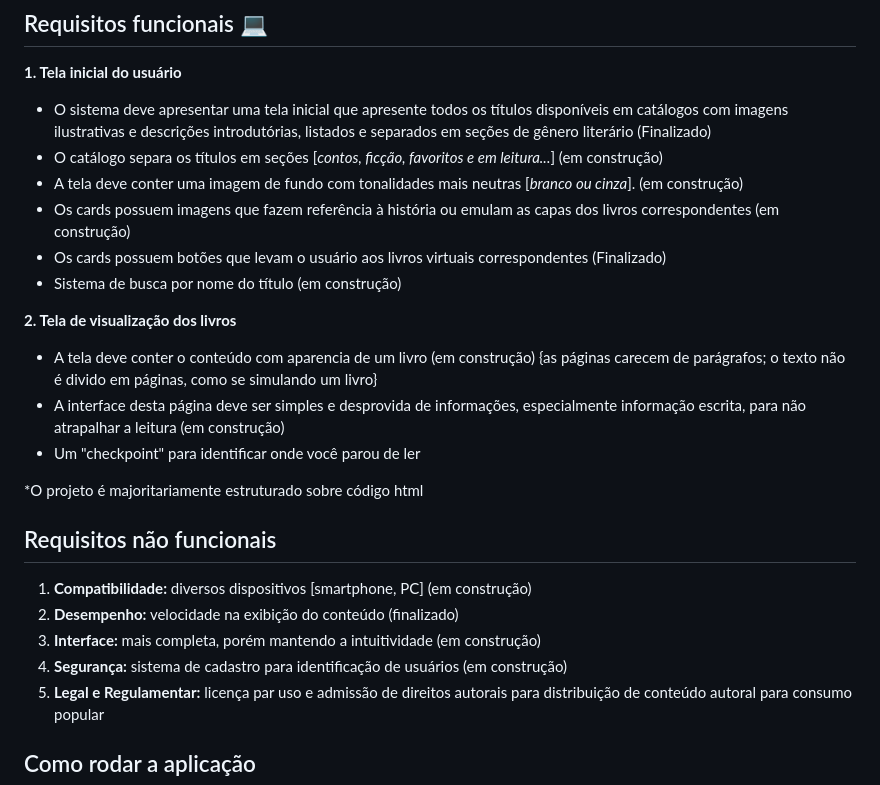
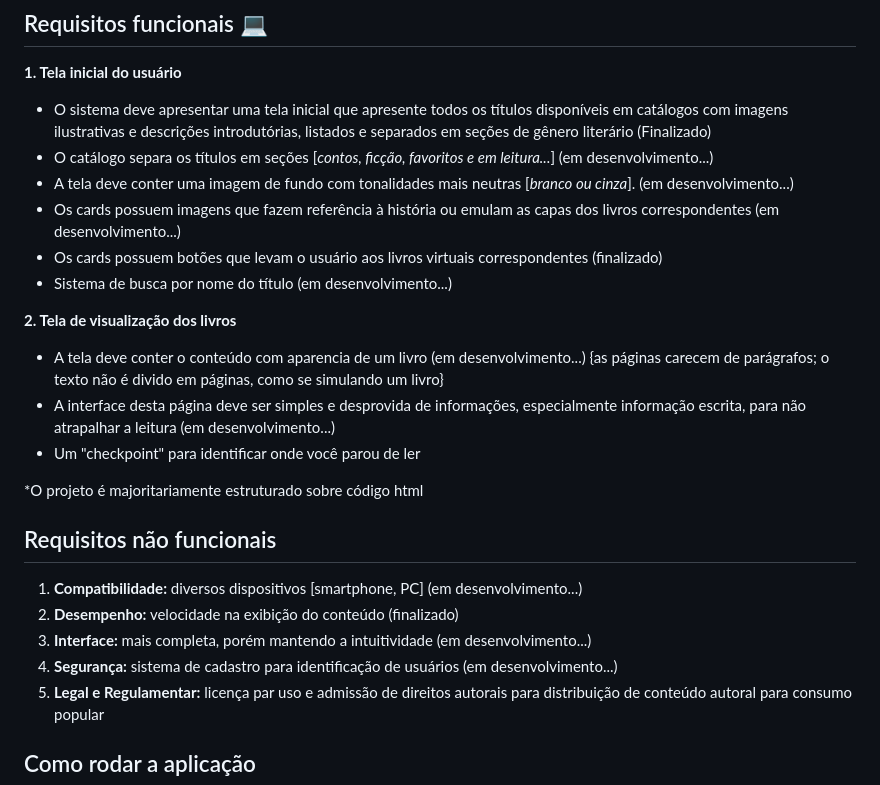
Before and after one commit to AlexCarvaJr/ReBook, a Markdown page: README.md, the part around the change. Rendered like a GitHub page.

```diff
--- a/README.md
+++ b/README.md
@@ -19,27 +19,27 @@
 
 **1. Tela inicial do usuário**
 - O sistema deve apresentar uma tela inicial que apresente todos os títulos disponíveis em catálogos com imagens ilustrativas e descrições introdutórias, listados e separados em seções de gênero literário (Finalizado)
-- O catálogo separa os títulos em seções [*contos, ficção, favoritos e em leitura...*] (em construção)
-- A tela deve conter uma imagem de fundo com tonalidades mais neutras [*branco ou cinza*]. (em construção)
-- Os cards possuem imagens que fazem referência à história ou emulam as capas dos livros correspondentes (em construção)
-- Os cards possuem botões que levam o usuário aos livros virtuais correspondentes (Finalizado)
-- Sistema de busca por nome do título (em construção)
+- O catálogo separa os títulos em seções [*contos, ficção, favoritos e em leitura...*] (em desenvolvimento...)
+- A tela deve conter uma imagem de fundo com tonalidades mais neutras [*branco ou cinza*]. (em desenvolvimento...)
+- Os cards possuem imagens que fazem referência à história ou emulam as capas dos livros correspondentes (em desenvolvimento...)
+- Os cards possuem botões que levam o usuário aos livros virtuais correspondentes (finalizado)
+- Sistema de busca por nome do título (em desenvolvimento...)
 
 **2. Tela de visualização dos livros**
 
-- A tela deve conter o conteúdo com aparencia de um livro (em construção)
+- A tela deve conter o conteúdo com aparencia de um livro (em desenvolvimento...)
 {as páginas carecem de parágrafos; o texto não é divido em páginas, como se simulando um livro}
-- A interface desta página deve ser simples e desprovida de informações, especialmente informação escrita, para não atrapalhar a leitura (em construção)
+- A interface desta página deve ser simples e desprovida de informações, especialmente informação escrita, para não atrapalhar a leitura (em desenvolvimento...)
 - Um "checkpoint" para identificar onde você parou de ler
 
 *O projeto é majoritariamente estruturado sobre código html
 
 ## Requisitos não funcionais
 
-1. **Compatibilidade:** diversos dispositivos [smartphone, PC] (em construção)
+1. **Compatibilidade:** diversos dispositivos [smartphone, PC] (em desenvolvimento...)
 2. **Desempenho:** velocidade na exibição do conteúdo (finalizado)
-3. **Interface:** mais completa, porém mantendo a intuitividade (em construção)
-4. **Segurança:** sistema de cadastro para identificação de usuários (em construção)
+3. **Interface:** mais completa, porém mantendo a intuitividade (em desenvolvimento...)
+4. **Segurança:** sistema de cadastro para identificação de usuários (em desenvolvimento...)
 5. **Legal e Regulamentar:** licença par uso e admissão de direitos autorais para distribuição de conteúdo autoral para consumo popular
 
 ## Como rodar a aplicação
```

------------------------------------------------

All of the material above should be output exactly, with the pictures left behind.

■ Solved exercise ■
Before and after one commit to AlexCarvaJr/ReBook, a Markdown page: README.md, the part around the change. Rendered like a GitHub page.

```diff
--- a/README.md
+++ b/README.md
@@ -19,27 +19,27 @@
 
 **1. Tela inicial do usuário**
 - O sistema deve apresentar uma tela inicial que apresente todos os títulos disponíveis em catálogos com imagens ilustrativas e descrições introdutórias, listados e separados em seções de gênero literário (Finalizado)
-- O catálogo separa os títulos em seções [*contos, ficção, favoritos e em leitura...*] (em construção)
-- A tela deve conter uma imagem de fundo com tonalidades mais neutras [*branco ou cinza*]. (em construção)
-- Os cards possuem imagens que fazem referência à história ou emulam as capas dos livros correspondentes (em construção)
-- Os cards possuem botões que levam o usuário aos livros virtuais correspondentes (Finalizado)
-- Sistema de busca por nome do título (em construção)
+- O catálogo separa os títulos em seções [*contos, ficção, favoritos e em leitura...*] (em desenvolvimento...)
+- A tela deve conter uma imagem de fundo com tonalidades mais neutras [*branco ou cinza*]. (em desenvolvimento...)
+- Os cards possuem imagens que fazem referência à história ou emulam as capas dos livros correspondentes (em desenvolvimento...)
+- Os cards possuem botões que levam o usuário aos livros virtuais correspondentes (finalizado)
+- Sistema de busca por nome do título (em desenvolvimento...)
 
 **2. Tela de visualização dos livros**
 
-- A tela deve conter o conteúdo com aparencia de um livro (em construção)
+- A tela deve conter o conteúdo com aparencia de um livro (em desenvolvimento...)
 {as páginas carecem de parágrafos; o texto não é divido em páginas, como se simulando um livro}
-- A interface desta página deve ser simples e desprovida de informações, especialmente informação escrita, para não atrapalhar a leitura (em construção)
+- A interface desta página deve ser simples e desprovida de informações, especialmente informação escrita, para não atrapalhar a leitura (em desenvolvimento...)
 - Um "checkpoint" para identificar onde você parou de ler
 
 *O projeto é majoritariamente estruturado sobre código html
 
 ## Requisitos não funcionais
 
-1. **Compatibilidade:** diversos dispositivos [smartphone, PC] (em construção)
+1. **Compatibilidade:** diversos dispositivos [smartphone, PC] (em desenvolvimento...)
 2. **Desempenho:** velocidade na exibição do conteúdo (finalizado)
-3. **Interface:** mais completa, porém mantendo a intuitividade (em construção)
-4. **Segurança:** sistema de cadastro para identificação de usuários (em construção)
+3. **Interface:** mais completa, porém mantendo a intuitividade (em desenvolvimento...)
+4. **Segurança:** sistema de cadastro para identificação de usuários (em desenvolvimento...)
 5. **Legal e Regulamentar:** licença par uso e admissão de direitos autorais para distribuição de conteúdo autoral para consumo popular
 
 ## Como rodar a aplicação
```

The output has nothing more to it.